A Very American Coup By Michael – Louis Ingram, Editor-in-Chief...
African-American Baseball Stars Featured In New Commemorative Series
The new stamps are available at post offices nationwide and are theculmination of a diligent, collaborative effort between Major League Baseball and the Postal Service.
“With the Legends of Baseball stamps, we’re bringing together two American traditions that have universal reach and appeal. Just as the Postal Service delivers mail to every American, everywhere, every day, baseball is played by children and adults in virtually every village, town and hamlet,” said S. David Fineman, member of the Postal Service Board of Governors, who dedicated the stamps.
The series is the first-ever collection dedicated entirely to one sport, according to Kathy Francis, Vice President of Marketing, Major League Baseball.
“For the first time in the history of Major League Baseball, or any other professional sports league, the Postal Service has honored a sport by dedicating an entire set of stamps to our national pastime and its players,” said Francis.
In addition to the Black stars, the 33-cent stamps feature Ty Cobb, Dizzy Dean, Mickey Cochrane, Eddie Collins, Jimmie Foxx, Lou Gehrig, Rogers Hornsby, Walter Johnson, Christy Mathewson, Babe Ruth, George Sisler, Tris Speaker and Pie Traynor. Each member of the series was honored last season as part of Major League Baseball’s “All-Century Team” program.
Joining Fineman and Francis at the “first day of issue” ceremony was Hank Aaron, a member of both the Baseball Hall of Fame and the Major League Baseball All-Century Team. Aaron, baseball’s home run king (755), is a vice president of the Atlanta Braves. In addition to his Braves duties, he heads the “Hank Aaron Chasing the Dream Foundation,” which, through its awards program, provides financial assistance to help young people with limited opportunitiespursue their dreams.

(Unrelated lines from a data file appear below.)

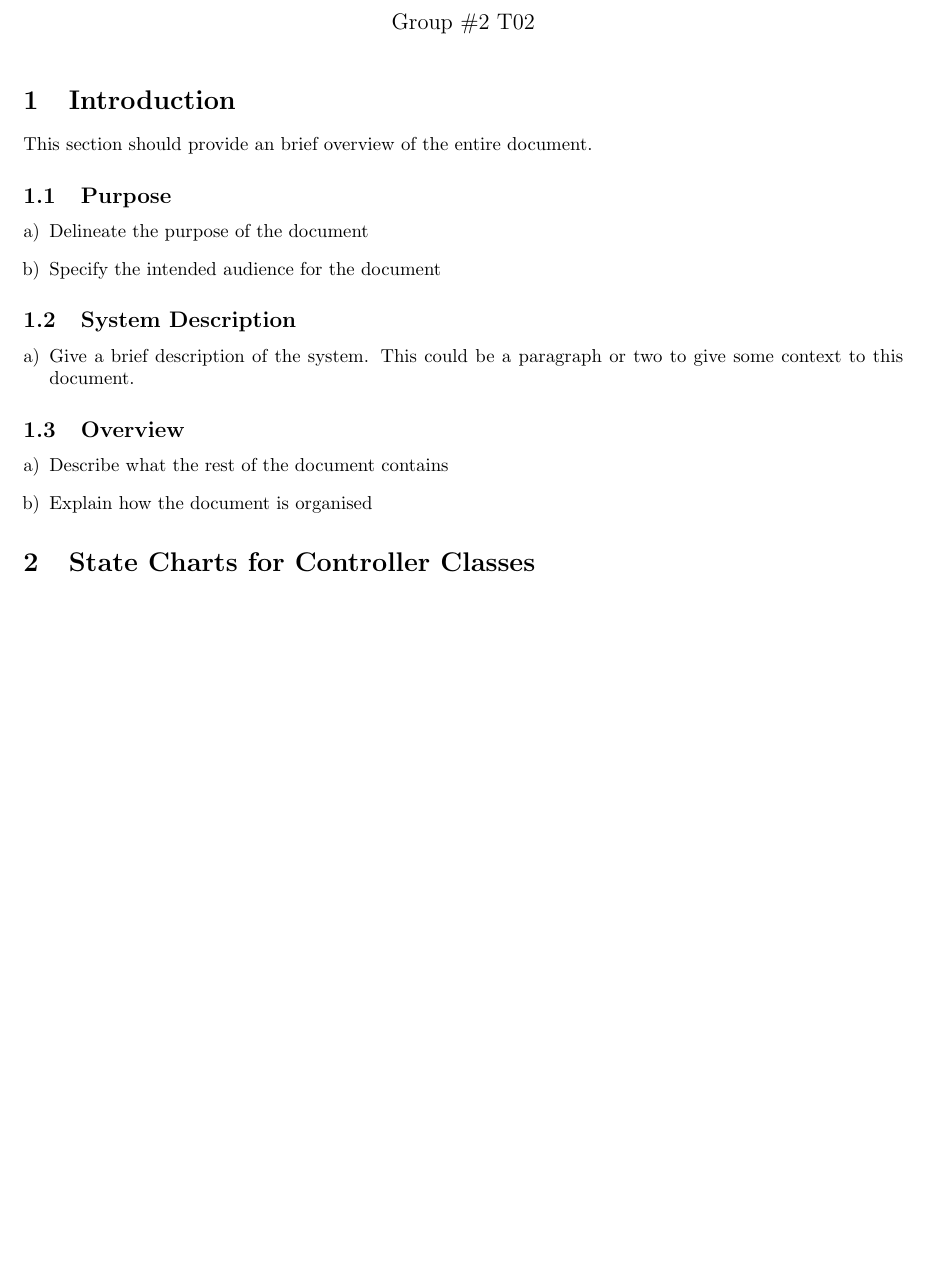
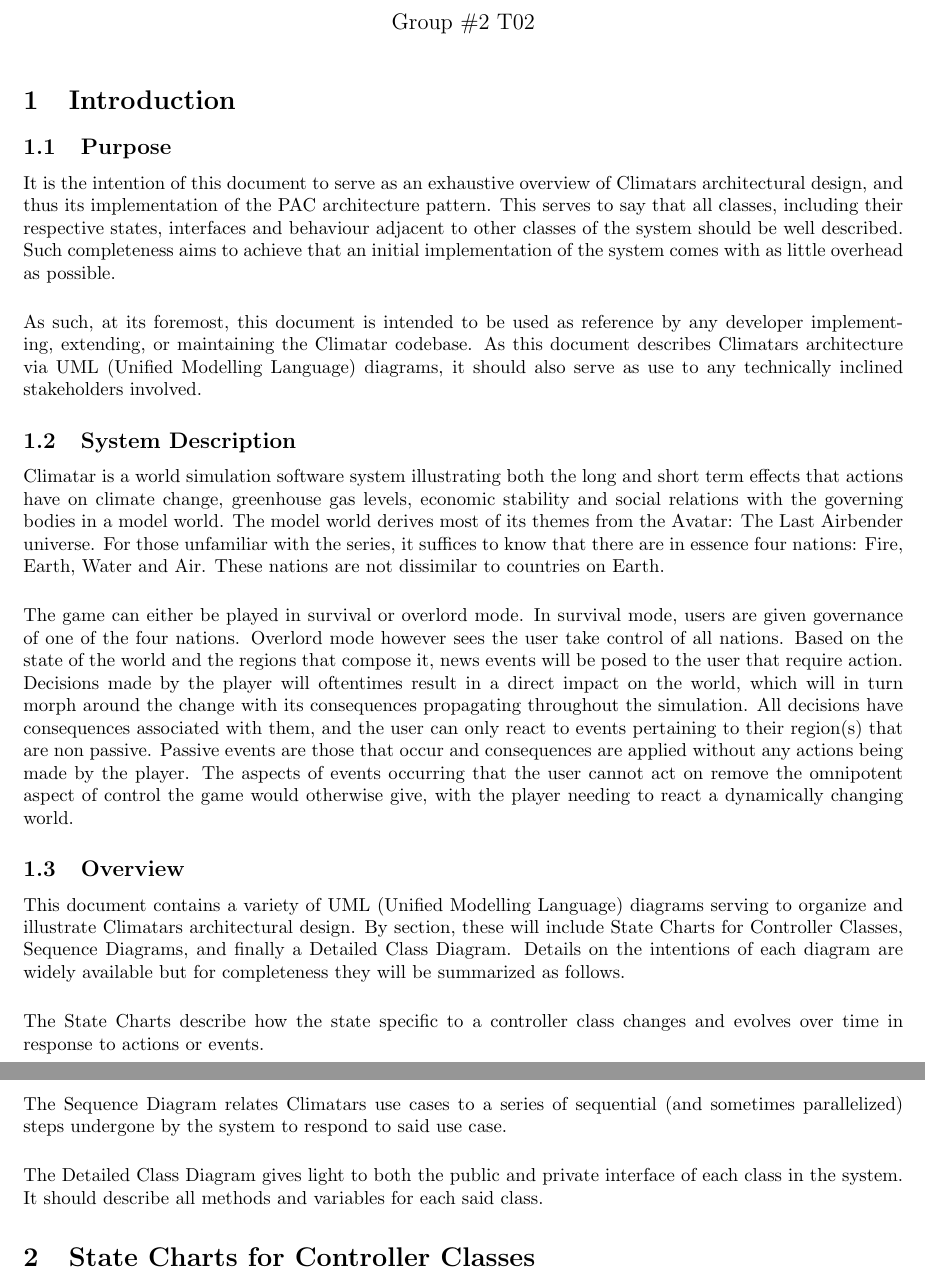
Before and after one commit to mcgeer/Climatar, a LaTeX document (D3/Deliverable3.tex): part of page 1 of 3 before the commit and two parts of pages 1 and 2 of 3 after it, the two joined at a grey line, cut so that both start at the same text, the shorter picture padded with empty space. Compiled offline with pdfLaTeX.

Commit message:
Intro stuff

```diff
--- a/D3/Deliverable3.tex
+++ b/D3/Deliverable3.tex
@@ -38,33 +38,77 @@
 \label{sec:introduction}
 % Begin Section
 
-This section should provide an brief overview of the entire document.
-
 \subsection{Purpose}
 \label{sub:purpose}
 % Begin SubSection
-\begin{enumerate}[a)]
-	\item Delineate the purpose of the document
-	\item Specify the intended audience for the document
-\end{enumerate}
+It is the intention of this document to serve as an exhaustive overview of Climatars architectural design, and thus its implementation of the PAC architecture pattern. This serves to say that all classes, including their respective states, interfaces and behaviour adjacent to other classes of the system should be well described. Such completeness aims to achieve that an initial implementation of the system comes with as little overhead as possible.
+
+\vspace{5mm}
+\noindent
+As such, at its foremost, this document is intended to be used as
+reference by any developer implementing, extending, or maintaining the
+Climatar codebase. As this document describes Climatars architecture
+via UML (Unified Modelling Language) diagrams, it should also serve as
+use to any technically inclined stakeholders involved.
+
 % End SubSection
 
 \subsection{System Description}
 \label{sub:system_description}
 % Begin SubSection
-\begin{enumerate}[a)]
-	\item Give a brief description of the system. This could be a paragraph or two to give some context to this document.
-\end{enumerate}
+Climatar is a world simulation software system illustrating both the
+long and short term effects that actions have on climate change,
+greenhouse gas levels, economic stability and social relations with
+the governing bodies in a model world. The model world derives most of
+its themes from the Avatar: The Last Airbender universe. For those
+unfamiliar with the series, it suffices to know that there are in
+essence four nations: Fire, Earth, Water and Air. These nations are
+not dissimilar to countries on Earth.
+
+\vspace{5mm}
+\noindent
+The game can either be played in survival or overlord mode. In
+survival mode, users are given governance of one of the four nations.
+Overlord mode however sees the user take control of all nations. Based
+on the state of the world and the regions that compose it, news events
+will be posed to the user that require action. Decisions made by the
+player will oftentimes result in a direct impact on the world, which
+will in turn morph around the change with its consequences propagating
+throughout the simulation. All decisions have consequences associated
+with them, and the user can only react to events pertaining to their
+region(s) that are non passive. Passive events are those that occur
+and consequences are applied without any actions being made by the
+player. The aspects of events occurring that the user cannot act on
+remove the omnipotent aspect of control the game would otherwise give,
+with the player needing to react a dynamically changing world.
 % End SubSection
 
 \subsection{Overview}
 \label{sub:overview}
 % Begin SubSection
-\begin{enumerate}[a)]
-	\item Describe what the rest of the document contains
-	\item Explain how the document is organised
-\end{enumerate}
+This document contains a variety of UML (Unified Modelling Language)
+diagrams serving to organize and illustrate Climatars architectural
+design. By section, these will include State Charts for Controller
+Classes, Sequence Diagrams, and finally a Detailed Class
+Diagram. Details on the intentions of each diagram are widely
+available but for completeness they will be summarized as follows.
 
+\vspace{5mm}
+\noindent
+The State Charts describe how the state specific to a controller class
+changes and evolves over time in response to actions or events.
+
+\vspace{5mm}
+\noindent
+The Sequence Diagram relates Climatars use cases to a series of sequential
+(and sometimes parallelized) steps undergone by the system to respond to
+said use case.
+
+\vspace{5mm}
+\noindent
+The Detailed Class Diagram gives light to both the public and private
+interface of each class in the system. It should describe all methods
+and variables for each said class.
 % End SubSection
 
 % End Section
```
Also changed, not shown: D3/Deliverable3.pdf.
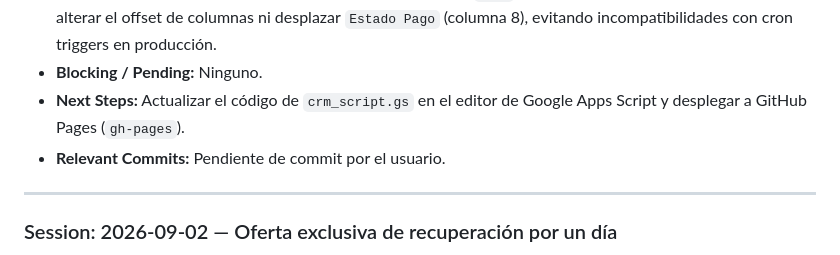
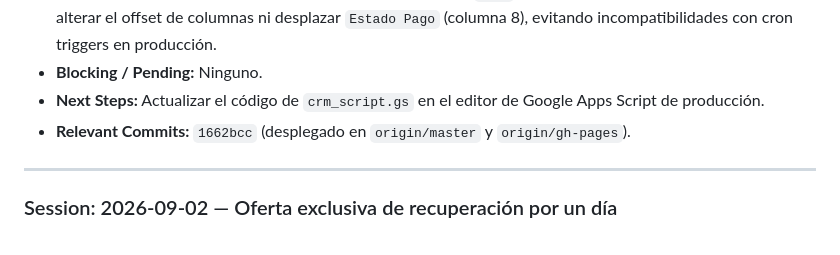
Before and after one commit to geoidegeoidal/spatial-ia-web, a Markdown page: HANDOFF.md, the part around the change. Drawn GitHub-style.

Commit message:
docs: registrar hash de commit en handoff

```diff
--- a/HANDOFF.md
+++ b/HANDOFF.md
@@ -22,8 +22,8 @@
     - Actualizado [AGENTS.md](file:///c:/Users/Tokyotech/sideprojects/spatial_ia_code/AGENTS.md).
 - **Decisions:** El código del cupón se asienta dentro del campo `Plan` en la hoja de Google Sheets para no alterar el offset de columnas ni desplazar `Estado Pago` (columna 8), evitando incompatibilidades con cron triggers en producción.
 - **Blocking / Pending:** Ninguno.
-- **Next Steps:** Actualizar el código de `crm_script.gs` en el editor de Google Apps Script y desplegar a GitHub Pages (`gh-pages`).
-- **Relevant Commits:** Pendiente de commit por el usuario.
+- **Next Steps:** Actualizar el código de `crm_script.gs` en el editor de Google Apps Script de producción.
+- **Relevant Commits:** `1662bcc` (desplegado en `origin/master` y `origin/gh-pages`).
 
 ---
 
```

Aaron played for the Indianapolis Clowns of the Negro American League, then the Milwaukee Braves and Atlanta Braves of the Major League Baseball National League. Aaron hit more than .300 14 times, winning batting titles in 1956 and 1959, when he set a career high with a .355 average. He led the National League in home runs four times, and while he never hit more than 50 homers in a season, his power and runs-batted-in production were extremely consistent. He broke Babe Ruth’s home run record in 1974.
Jackie Robinson broke the Major League Baseball color barrier when he came to the Brooklyn Dodgers in 1947. Two years later, he hit a league-leading .342, drove in 124 runs, and was voted the Most Valuable Player in the National League. Robinson played for the Kansas City Monarchs.
Josh Gibson was among the biggest draws in the Negro Leagues. He played for the Homestead Grays and the Pittsburgh Crawfords. The popular Gibson is generally considered one of the most prodigious power hitters in the history of professional baseball. He is reported to have hit 962 home runs in his 17-year career.
Roberto Clemente was the first Afro-Hispanic elected to the Hall of Fame. Clemente was admired for his superb hitting, rifle-like arm, and philanthropic spirit. He helped the Pittsburgh Pirates win two WorldChampionships.
A total of 225 million Legends of Baseball stamps were printed. The collection artist is Joseph Saffold of Savannah, Ga. Phil Jordan, of Falls Church, Va., was the art director. To order the Legends of Baseball stamps, visit www.stampsonline.com . Stamps can also be ordered toll-free by calling 1 800 STAMP-24.
Stamps courtesy of the U.S. Postal Service